A Bolt From the Blue
No Longer Laughingstock, Lightning Charges Into First Conference Finals
By Tarik El-Bashir
Washington Post Staff Writer
Saturday, May 8, 2004; Page D01
In a suburban hockey rink shaded from Florida's searing sunshine by palm trees, the Tampa Bay Lightning, the NHL's hottest team, returned to work early this week after sweeping past the Montreal Canadiens and into its first Eastern Conference finals.
Vincent Lecavalier, Martin St. Louis and Brad Richards, all forwards, and goaltender Nikolai Khabibulin -- four of the NHL's best players through the first two rounds of the playoffs -- lightheartedly skated through drills, joking and laughing among themselves. Even John Tortorella, the Lightning's scowling coach, managed an occasional smile.
And why not? If any team has earned the right to live in the moment, and enjoy every second of it, that team is the Lightning, which was so bad as recently as four seasons ago, it was the punch line of jokes around the NHL.
But no more. Despite a payroll that is roughly half of the Philadelphia Flyers', a 12-year history marked mostly by folly and failure, a public spat between Tortorella and Lecavalier earlier this season, and whispers of relocation if the team does not get millions of dollars in tax relief from the local government, Tampa Bay is four wins from a chance to play for the Stanley Cup. And the team has done it by playing an up-tempo, freewheeling style that has endeared the Lightning to fans around the league.
This afternoon, the Lightning will face the Flyers in Game 1 of the Eastern Conference finals. The series will pit the Lightning's youth and speed against a Flyers team defined by experience and brawn, Tampa Bay's fledgling playoff pedigree vs. a Philadelphia franchise with a rich postseason history that includes two Stanley Cups. The Lightning won all four regular season games between the two teams.
Game 1 of the Western Conference finals between the Calgary Flames and San Jose Sharks is Sunday afternoon.
Ask two of the Lightning's longest tenured players, defensemen Pavel Kubina and Jassen Cullimore, to explain the team's transformation from laughingstock to contender, and their answer can be summed up in one word: stability. It's something the franchise had not known until Detroit Pistons managing partner William Davidson bought the Lightning in 1999, and the promotion two years ago of General Manager Jay Feaster, whose commitment to keeping the team together has paid off.

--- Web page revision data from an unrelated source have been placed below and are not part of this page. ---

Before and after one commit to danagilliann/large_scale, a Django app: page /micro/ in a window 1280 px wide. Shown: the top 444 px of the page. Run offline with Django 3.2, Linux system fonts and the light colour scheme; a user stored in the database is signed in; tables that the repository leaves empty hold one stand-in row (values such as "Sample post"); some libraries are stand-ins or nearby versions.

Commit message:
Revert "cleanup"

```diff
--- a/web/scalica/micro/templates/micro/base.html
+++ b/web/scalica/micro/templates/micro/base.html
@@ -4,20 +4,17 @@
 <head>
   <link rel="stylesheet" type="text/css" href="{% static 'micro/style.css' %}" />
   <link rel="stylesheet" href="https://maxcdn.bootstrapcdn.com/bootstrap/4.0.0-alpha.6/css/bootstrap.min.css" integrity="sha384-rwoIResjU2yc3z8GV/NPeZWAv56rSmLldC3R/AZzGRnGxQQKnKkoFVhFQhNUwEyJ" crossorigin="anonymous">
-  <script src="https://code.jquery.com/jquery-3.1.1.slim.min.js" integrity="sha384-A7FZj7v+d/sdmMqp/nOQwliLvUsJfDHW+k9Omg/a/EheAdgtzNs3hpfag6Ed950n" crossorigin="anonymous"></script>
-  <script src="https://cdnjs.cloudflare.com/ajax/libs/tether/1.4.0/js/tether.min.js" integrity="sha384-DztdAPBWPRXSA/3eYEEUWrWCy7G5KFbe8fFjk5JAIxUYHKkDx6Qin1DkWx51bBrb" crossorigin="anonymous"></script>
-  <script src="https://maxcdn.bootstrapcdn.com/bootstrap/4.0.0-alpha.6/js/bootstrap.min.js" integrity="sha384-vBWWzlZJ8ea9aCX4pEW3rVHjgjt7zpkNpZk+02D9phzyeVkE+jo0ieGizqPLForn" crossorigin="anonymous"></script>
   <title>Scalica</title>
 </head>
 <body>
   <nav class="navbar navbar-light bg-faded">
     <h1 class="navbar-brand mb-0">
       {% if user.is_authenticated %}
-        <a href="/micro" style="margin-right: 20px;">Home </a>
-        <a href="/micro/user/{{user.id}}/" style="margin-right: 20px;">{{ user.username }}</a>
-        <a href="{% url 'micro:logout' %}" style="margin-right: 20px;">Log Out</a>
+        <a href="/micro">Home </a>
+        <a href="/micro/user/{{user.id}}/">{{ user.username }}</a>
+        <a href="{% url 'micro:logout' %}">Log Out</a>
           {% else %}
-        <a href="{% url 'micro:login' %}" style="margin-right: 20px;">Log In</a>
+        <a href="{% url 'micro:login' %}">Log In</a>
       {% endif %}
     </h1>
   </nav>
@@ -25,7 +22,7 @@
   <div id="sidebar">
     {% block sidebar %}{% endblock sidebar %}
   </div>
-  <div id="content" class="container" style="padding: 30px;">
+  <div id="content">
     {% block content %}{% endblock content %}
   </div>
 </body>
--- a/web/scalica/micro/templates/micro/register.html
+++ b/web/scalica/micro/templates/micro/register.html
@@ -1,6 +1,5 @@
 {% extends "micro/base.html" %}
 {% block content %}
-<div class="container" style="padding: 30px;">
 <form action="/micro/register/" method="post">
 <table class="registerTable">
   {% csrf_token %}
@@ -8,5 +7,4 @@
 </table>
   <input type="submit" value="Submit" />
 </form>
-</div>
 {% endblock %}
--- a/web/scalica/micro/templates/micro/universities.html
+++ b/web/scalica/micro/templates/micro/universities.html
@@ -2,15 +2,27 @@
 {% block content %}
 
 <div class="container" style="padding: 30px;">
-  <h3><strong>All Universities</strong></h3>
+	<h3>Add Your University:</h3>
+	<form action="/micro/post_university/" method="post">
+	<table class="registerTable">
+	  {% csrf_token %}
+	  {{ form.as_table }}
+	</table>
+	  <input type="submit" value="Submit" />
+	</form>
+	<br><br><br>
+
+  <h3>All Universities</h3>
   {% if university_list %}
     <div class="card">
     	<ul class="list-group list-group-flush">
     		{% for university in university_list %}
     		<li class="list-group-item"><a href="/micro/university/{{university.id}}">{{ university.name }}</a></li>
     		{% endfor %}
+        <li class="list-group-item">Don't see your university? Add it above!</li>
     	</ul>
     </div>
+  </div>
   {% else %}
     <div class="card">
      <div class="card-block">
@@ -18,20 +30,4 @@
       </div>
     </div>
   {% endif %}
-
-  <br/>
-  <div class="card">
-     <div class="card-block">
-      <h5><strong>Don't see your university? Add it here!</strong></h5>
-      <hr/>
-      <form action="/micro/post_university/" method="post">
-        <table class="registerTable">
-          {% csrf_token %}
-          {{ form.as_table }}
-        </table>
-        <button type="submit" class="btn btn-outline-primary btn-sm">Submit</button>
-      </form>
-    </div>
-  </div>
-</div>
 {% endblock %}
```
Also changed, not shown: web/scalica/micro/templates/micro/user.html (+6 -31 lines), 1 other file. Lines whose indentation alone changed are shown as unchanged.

"When I first got here, we'd start with a 23-man roster at the beginning of the year and by the end of the year there would be four guys left from that team," said Cullimore, who has been with the Lightning since 1998. "And not only that, we ended up with three different owners, three different coaches, three different GMs in a span of three or four years. Everyone had their own vision of what they wanted the team to be. Everything kept changing. Now, to have this stability, it makes a huge difference."
"There is no comparison between the old Lightning and the new Lightning," said Kubina, who is in his seventh season with the franchise. "We've grown up as a team. They kept us together. If you look at our team, there's probably over 10 guys who have been here for four years. We're getting older and smarter."
Many of those players -- especially Khabibulin, who plays a position that is most important to a team's success or failure this time of year -- are shining brightest in the playoffs. After being publicly challenged by Tortorella in March, Khabibulin is the NHL's best goaltender in the playoffs, with an 8-1 record, a sublime 0.99 goals against average and an eye-popping .964 save percentage.
On a mezzanine behind the Lightning's goal inside the team's arena, a sign reads, "The Bulin Wall." With every save he makes, a fan hangs a brick next to it.
"People were questioning [Khabibulin] toward the end of the year," St. Louis said. "He took it upon himself to play better. We'd rather have Habby hot now than hot at the end of the regular season. This is the time to be hot, and he definitely is. He's given us a chance to win every game, and he's won some games for us. That is what you need in the playoffs."
Fredrik Modin (five goals, six assists) and St. Louis (four goals, seven assists) are among the league leaders in playoff scoring. Richards (three game-winners) and Lecavalier (five goals, two assists) also rank among the top 20 playoff scorers. This is despite the fact that Tampa Bay has needed just nine games to dispatch the Canadiens (four games to none) and the New York Islanders (4-1) in the first two rounds of the playoffs.
© 2004 The Washington Post Company